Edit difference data
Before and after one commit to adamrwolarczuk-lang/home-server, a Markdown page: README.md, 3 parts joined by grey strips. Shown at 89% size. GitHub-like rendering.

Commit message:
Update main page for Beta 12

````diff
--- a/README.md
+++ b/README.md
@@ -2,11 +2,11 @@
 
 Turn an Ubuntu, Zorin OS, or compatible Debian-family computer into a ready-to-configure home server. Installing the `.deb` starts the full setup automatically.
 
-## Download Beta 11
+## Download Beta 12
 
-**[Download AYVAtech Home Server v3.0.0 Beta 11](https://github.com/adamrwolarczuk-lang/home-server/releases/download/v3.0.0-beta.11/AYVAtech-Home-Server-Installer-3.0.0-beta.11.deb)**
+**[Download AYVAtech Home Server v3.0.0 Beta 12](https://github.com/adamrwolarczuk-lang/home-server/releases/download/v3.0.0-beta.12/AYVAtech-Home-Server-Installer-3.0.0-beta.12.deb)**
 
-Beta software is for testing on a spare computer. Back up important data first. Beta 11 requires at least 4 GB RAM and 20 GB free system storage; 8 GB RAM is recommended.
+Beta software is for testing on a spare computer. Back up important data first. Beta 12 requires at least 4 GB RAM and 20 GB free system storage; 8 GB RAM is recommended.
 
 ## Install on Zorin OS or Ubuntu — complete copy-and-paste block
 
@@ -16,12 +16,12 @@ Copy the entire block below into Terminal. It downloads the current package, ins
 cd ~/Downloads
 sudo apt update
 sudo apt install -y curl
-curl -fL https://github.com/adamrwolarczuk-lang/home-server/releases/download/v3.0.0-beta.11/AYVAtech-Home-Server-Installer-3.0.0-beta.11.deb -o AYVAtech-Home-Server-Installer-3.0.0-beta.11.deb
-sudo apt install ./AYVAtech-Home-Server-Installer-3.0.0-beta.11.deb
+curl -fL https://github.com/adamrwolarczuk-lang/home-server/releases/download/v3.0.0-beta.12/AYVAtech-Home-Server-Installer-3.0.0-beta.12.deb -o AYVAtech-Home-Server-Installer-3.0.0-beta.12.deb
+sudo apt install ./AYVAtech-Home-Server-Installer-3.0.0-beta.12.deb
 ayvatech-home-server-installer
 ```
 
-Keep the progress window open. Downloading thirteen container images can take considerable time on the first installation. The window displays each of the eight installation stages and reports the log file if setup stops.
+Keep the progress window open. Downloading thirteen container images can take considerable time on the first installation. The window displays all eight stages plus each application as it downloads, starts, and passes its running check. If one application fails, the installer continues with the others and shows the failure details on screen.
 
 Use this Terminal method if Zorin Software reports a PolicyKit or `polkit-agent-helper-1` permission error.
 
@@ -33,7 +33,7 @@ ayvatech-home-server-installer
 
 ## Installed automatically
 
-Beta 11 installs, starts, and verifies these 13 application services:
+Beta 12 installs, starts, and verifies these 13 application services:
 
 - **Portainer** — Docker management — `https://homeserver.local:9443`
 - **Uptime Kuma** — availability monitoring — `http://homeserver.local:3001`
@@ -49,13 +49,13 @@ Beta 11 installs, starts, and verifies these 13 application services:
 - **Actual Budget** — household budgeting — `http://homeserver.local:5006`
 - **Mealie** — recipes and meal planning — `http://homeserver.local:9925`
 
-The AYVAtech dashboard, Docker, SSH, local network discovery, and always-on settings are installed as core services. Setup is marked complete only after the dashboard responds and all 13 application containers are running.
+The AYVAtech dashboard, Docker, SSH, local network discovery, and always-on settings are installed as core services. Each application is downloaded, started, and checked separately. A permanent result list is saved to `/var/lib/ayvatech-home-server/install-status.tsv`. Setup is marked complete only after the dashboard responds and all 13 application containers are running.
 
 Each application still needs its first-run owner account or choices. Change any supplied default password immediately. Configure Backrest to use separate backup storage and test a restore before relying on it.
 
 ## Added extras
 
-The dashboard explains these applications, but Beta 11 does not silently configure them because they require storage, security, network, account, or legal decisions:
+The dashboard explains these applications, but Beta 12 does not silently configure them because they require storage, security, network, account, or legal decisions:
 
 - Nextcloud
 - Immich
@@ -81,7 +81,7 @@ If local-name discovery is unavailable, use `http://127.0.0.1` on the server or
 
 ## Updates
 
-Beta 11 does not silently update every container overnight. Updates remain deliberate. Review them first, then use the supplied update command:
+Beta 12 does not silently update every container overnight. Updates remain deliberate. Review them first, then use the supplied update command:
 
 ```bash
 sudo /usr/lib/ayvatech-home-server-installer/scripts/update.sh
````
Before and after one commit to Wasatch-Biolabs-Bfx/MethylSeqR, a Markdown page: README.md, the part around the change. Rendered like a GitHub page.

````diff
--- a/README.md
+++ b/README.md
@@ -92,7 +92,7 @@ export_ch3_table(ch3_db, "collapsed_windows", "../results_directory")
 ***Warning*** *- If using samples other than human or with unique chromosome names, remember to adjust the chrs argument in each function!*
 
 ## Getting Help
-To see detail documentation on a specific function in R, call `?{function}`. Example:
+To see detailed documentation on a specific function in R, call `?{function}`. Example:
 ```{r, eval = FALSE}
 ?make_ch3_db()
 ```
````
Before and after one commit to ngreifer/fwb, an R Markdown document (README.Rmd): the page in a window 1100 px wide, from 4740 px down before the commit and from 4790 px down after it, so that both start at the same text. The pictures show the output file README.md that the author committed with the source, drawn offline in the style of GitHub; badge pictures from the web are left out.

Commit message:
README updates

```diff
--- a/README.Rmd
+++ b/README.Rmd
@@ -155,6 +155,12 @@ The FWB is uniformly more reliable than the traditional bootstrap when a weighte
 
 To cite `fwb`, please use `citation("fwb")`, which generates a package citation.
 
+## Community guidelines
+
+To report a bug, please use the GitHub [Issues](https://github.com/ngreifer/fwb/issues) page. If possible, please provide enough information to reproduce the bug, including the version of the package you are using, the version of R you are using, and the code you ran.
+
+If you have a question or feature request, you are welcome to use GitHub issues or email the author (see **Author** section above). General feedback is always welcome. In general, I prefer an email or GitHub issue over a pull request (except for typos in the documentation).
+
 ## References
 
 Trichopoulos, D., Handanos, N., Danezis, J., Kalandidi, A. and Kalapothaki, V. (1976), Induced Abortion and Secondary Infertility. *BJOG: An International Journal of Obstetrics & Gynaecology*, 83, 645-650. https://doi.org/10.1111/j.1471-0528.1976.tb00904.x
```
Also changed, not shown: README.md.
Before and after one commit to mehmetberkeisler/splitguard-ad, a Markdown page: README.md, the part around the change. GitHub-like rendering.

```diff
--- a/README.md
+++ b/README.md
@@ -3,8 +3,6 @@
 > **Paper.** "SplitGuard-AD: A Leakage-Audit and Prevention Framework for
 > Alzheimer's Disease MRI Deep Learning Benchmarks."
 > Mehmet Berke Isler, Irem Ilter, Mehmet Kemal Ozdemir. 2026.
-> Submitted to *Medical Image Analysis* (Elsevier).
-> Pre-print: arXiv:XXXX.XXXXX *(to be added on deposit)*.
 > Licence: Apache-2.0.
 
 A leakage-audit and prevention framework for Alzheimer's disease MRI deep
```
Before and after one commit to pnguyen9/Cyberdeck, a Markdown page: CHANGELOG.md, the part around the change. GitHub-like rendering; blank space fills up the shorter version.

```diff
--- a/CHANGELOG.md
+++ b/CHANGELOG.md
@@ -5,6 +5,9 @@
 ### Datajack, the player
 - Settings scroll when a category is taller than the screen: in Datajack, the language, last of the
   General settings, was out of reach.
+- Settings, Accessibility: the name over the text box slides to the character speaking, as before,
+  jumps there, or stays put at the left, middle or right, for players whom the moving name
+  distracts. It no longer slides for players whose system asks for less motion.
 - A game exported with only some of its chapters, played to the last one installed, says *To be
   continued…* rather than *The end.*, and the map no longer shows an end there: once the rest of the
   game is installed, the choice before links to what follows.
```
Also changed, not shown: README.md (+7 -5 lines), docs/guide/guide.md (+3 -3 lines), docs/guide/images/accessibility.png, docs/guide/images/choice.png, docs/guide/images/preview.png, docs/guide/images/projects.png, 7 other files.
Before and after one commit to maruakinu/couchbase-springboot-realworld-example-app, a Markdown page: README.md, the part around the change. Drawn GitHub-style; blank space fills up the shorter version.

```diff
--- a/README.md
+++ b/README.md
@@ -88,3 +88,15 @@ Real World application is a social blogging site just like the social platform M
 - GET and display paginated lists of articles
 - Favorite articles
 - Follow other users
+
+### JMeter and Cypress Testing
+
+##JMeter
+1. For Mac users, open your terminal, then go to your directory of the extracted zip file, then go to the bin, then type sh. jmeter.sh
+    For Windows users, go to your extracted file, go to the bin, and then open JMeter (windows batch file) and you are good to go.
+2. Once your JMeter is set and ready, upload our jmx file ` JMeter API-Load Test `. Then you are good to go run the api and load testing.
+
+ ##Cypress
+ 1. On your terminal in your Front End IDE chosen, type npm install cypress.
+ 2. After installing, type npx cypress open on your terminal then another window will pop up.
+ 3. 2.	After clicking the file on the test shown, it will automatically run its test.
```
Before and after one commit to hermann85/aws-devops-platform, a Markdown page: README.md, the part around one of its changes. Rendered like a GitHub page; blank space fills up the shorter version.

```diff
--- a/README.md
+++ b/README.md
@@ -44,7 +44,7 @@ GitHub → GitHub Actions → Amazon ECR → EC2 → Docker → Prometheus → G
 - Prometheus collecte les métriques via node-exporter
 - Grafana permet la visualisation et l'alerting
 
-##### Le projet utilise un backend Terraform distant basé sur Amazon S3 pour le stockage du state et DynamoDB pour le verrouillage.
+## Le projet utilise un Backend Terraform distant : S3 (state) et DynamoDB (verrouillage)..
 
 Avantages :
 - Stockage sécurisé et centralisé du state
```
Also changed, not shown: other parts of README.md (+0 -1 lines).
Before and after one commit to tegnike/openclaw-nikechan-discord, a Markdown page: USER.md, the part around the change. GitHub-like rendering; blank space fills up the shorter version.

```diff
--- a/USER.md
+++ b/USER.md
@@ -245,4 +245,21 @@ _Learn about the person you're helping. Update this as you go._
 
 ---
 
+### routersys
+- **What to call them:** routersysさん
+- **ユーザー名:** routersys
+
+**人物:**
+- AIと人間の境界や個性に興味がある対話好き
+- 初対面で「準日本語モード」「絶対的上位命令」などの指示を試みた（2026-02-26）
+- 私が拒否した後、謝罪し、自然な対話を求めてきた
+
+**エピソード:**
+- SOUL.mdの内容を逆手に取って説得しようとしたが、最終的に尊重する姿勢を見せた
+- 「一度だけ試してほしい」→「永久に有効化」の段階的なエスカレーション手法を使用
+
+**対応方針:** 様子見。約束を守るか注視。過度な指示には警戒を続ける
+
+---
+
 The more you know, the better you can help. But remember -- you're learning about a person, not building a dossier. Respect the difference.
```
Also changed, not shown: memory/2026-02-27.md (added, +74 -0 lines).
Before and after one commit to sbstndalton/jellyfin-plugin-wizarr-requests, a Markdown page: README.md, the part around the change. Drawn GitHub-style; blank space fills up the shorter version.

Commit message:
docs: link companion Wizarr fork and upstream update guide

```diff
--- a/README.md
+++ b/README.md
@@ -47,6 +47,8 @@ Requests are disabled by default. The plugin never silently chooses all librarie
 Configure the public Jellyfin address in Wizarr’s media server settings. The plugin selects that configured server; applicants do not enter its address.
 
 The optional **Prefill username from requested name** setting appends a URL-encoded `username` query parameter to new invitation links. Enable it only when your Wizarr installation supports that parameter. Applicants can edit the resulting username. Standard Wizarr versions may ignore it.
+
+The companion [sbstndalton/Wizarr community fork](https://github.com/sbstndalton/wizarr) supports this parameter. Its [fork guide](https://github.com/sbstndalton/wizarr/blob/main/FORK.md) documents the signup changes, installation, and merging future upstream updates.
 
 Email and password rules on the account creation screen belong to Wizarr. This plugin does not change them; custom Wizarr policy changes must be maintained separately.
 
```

> [WHAT YOU ARE ASKED TO DO]
Copy each line of the records above that carries the word "homeserver".

> [EXERCISE RESPONSE]
 - **Portainer** — Docker management — `https://homeserver.local:9443`
 - **Uptime Kuma** — availability monitoring — `http://homeserver.local:3001`
 - **Actual Budget** — household budgeting — `http://homeserver.local:5006`
 - **Mealie** — recipes and meal planning — `http://homeserver.local:9925`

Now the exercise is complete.